Contemporary Haibun Poem
The mid-afternoon sun rests along the top of the Ramapo Mountains. The patio shines in a brilliance unobstructed by leafless maple trees. Mira and I sit at the table, taking a rest from the vigil we’ve kept over my father for the past two days. We need fresh air untainted by the stench of human feces and Febreeze. I need a moment away from his incessant, morphine-driven snoring.
But a shout from my mother brings us running back. She stands by Dad’s right side, her back to the fireplace. Dark lines under her eyes from lack of sleep look more prominent in the afternoon light. I take my place by his left. A misunderstanding later, my eight-year-old son stands next to me.
My father takes his last breath: air gurgles out of him as though from a deflating balloon.

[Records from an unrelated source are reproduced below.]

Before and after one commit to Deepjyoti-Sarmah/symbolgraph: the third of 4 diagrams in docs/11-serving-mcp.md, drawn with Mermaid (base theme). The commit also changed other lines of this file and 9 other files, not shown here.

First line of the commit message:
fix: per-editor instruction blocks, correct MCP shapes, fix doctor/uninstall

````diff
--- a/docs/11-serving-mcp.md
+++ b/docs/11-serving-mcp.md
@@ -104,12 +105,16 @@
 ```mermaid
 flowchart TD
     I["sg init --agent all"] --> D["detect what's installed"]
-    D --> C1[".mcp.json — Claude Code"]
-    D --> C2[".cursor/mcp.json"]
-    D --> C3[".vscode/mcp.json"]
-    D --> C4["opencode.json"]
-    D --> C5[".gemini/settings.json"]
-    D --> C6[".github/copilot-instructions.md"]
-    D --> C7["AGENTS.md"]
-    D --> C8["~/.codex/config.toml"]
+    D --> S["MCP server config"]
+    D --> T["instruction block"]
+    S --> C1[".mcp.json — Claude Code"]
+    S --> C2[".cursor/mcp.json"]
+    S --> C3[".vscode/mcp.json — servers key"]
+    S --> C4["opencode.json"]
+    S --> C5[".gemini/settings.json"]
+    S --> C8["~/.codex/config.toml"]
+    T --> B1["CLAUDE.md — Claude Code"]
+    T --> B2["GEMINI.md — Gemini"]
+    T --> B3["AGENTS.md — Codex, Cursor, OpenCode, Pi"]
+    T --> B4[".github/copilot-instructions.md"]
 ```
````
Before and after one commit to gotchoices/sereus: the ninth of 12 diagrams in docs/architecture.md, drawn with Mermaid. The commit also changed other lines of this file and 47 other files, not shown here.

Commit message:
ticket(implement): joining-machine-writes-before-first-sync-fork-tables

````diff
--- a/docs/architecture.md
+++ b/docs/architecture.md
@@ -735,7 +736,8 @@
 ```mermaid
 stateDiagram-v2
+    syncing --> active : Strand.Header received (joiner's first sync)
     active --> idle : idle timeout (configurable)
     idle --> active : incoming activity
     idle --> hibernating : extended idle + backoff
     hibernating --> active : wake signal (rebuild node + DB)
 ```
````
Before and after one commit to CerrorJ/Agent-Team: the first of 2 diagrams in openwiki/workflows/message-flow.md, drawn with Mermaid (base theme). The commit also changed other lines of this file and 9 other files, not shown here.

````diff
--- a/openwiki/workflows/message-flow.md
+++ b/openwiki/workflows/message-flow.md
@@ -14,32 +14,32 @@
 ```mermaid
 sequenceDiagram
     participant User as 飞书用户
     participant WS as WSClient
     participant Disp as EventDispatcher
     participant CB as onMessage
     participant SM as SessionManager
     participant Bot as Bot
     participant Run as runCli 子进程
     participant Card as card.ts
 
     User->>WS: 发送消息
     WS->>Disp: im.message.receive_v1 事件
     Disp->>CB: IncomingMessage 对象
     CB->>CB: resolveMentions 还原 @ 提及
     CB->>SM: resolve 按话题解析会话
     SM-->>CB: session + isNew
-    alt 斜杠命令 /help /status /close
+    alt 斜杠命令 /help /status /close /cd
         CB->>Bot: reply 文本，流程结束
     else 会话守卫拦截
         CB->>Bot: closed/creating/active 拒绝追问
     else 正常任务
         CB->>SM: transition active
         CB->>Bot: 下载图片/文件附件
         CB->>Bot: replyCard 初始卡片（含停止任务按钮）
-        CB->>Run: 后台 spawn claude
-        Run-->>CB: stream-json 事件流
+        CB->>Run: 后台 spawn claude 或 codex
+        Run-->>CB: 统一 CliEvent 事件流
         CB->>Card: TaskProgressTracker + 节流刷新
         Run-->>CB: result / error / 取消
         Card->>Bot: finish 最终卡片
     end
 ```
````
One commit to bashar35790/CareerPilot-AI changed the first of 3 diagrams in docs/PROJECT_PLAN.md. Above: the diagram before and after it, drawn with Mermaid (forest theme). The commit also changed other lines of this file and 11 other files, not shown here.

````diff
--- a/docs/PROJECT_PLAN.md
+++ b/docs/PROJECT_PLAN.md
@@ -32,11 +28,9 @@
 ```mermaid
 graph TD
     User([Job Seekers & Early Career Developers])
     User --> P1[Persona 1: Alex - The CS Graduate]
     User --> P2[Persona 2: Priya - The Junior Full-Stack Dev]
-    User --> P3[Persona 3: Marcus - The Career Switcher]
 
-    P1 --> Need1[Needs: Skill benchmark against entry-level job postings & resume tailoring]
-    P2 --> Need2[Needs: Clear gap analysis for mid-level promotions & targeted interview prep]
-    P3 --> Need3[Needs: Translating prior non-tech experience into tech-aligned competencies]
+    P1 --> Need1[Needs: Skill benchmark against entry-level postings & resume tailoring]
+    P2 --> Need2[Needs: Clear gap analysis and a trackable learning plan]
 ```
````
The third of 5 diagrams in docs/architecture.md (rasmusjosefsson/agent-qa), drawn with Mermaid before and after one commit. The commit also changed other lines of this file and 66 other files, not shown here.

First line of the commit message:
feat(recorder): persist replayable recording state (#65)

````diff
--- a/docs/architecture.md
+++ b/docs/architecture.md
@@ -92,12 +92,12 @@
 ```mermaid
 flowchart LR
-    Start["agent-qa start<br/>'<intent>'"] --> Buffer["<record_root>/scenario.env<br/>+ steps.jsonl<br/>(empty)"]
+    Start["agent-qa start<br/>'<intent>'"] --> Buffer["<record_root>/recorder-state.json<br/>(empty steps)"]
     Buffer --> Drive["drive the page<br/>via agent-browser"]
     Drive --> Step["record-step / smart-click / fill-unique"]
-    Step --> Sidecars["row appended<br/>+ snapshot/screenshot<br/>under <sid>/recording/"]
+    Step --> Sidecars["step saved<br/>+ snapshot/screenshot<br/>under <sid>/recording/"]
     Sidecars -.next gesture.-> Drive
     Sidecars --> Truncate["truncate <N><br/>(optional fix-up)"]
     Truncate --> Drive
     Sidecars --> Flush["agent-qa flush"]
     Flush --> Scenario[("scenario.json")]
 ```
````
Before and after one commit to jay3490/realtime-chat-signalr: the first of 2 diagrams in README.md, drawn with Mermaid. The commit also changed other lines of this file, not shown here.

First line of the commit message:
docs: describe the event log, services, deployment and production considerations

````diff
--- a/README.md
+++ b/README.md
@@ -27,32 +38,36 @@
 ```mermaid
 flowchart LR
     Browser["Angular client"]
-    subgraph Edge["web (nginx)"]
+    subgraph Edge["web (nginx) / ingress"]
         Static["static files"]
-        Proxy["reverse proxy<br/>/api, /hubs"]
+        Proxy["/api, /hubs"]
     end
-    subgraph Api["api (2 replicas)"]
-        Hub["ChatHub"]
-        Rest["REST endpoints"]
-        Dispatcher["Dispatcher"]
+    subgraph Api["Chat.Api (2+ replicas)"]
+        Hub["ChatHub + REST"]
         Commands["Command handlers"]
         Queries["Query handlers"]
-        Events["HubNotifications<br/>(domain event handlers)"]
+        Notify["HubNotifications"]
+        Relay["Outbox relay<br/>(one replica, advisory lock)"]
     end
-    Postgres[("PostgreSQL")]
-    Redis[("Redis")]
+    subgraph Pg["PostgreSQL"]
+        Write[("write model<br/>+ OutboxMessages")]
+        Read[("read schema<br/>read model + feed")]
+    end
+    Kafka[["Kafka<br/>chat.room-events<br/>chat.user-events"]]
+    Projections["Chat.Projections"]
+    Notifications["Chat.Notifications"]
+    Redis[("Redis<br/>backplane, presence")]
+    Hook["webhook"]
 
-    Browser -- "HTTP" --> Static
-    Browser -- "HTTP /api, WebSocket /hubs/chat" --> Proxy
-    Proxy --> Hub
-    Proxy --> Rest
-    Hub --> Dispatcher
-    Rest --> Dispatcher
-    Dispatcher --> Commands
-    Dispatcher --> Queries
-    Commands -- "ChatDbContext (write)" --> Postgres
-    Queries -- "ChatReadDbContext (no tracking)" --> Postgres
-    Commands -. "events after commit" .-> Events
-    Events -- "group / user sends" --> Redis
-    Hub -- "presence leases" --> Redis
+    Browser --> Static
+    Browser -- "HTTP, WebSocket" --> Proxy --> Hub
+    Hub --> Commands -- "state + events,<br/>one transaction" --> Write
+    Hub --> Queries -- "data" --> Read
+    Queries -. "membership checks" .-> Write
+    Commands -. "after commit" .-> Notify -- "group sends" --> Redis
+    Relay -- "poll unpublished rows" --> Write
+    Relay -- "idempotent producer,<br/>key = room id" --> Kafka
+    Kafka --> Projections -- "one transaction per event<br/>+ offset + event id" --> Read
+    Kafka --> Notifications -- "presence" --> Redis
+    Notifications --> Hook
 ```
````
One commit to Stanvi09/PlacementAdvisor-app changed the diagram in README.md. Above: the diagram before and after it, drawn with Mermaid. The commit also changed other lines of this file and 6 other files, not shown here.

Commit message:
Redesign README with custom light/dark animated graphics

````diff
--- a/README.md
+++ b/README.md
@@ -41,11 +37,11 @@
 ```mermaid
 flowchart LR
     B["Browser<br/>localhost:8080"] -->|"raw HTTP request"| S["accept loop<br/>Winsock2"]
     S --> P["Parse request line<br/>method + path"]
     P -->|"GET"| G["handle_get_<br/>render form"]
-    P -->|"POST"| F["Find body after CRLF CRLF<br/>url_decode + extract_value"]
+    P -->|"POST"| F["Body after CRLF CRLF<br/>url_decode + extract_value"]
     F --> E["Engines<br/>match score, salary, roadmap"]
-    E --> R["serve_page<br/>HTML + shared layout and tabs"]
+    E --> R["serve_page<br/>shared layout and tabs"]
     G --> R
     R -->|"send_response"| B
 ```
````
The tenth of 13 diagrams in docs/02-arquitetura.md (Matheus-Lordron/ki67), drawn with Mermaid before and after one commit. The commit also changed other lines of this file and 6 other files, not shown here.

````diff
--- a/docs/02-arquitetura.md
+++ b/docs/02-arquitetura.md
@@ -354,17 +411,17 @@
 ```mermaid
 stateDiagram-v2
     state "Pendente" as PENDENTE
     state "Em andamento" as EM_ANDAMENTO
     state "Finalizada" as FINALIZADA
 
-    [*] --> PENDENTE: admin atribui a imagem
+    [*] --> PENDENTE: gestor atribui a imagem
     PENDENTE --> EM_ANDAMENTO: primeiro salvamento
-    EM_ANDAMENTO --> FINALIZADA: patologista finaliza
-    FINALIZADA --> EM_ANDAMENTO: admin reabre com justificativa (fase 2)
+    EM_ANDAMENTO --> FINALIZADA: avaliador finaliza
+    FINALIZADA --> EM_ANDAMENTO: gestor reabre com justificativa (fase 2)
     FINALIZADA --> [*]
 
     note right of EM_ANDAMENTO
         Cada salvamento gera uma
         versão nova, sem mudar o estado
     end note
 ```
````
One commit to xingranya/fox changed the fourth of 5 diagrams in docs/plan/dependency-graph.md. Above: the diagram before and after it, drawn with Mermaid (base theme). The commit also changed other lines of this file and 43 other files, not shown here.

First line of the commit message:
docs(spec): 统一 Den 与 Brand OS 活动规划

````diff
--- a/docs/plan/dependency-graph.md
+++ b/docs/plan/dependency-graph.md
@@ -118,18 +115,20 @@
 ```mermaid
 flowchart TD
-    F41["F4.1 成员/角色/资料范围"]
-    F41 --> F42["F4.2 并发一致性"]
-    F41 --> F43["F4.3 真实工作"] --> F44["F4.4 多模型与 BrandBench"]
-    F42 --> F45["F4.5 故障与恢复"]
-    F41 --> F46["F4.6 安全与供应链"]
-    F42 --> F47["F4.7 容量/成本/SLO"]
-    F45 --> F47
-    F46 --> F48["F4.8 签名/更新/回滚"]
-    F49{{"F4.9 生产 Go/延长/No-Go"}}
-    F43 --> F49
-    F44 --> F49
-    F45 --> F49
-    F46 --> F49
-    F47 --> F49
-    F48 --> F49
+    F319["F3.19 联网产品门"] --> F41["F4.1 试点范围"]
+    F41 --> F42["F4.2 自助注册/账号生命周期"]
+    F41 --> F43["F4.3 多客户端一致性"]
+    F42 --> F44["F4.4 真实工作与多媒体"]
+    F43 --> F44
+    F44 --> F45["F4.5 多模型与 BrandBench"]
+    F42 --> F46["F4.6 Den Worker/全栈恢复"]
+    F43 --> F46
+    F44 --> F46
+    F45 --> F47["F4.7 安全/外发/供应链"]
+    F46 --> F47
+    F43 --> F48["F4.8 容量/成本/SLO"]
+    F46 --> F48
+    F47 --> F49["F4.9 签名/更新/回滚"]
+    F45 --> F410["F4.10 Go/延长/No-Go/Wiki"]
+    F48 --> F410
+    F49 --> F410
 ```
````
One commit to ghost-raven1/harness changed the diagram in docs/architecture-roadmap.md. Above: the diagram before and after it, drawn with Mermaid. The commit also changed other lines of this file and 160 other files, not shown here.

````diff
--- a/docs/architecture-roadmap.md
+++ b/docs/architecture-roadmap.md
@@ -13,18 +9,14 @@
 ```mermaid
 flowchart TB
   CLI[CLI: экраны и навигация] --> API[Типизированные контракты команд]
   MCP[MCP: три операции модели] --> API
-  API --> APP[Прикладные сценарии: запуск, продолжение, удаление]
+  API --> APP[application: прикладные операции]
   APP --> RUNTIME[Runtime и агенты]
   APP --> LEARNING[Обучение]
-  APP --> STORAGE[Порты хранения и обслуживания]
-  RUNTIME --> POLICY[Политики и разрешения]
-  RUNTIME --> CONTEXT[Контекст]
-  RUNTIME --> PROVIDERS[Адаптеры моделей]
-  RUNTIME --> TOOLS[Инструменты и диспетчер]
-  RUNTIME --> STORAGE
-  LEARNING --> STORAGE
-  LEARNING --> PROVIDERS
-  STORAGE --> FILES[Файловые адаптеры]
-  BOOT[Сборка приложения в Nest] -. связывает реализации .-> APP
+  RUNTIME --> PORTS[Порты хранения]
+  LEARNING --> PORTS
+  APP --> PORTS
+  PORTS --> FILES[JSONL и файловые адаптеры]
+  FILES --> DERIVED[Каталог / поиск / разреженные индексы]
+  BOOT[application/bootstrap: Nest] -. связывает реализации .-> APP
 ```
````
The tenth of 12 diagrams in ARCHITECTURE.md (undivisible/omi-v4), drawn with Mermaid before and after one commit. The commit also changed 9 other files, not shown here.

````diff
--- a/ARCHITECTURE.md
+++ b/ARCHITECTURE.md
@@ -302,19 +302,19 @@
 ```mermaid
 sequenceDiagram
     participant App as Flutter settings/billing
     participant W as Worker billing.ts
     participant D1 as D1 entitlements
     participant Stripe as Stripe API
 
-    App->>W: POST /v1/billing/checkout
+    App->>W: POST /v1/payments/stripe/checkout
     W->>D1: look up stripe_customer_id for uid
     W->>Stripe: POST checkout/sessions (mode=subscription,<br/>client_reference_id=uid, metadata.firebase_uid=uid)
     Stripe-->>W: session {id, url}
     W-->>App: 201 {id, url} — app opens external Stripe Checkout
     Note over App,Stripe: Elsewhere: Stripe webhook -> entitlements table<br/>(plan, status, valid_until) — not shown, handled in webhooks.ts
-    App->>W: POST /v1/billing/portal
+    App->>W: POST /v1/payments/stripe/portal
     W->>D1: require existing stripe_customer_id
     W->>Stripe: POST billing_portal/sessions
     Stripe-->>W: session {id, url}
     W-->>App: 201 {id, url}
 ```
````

I feel nothing. He is so still now. So unlike his graceful floating across the white Italian tile of his restaurant, greeting every one of his customers like they were guests in his own home. So unlike his laying and hammering down the planks of the backyard deck he designed and built. So unlike him.
“Is he gone?”
My numbness shatters. In a whisper, through sudden, silent sobs, I answer my son.
an empty hospice bed
an empty room
Photograph by Ryan McGuire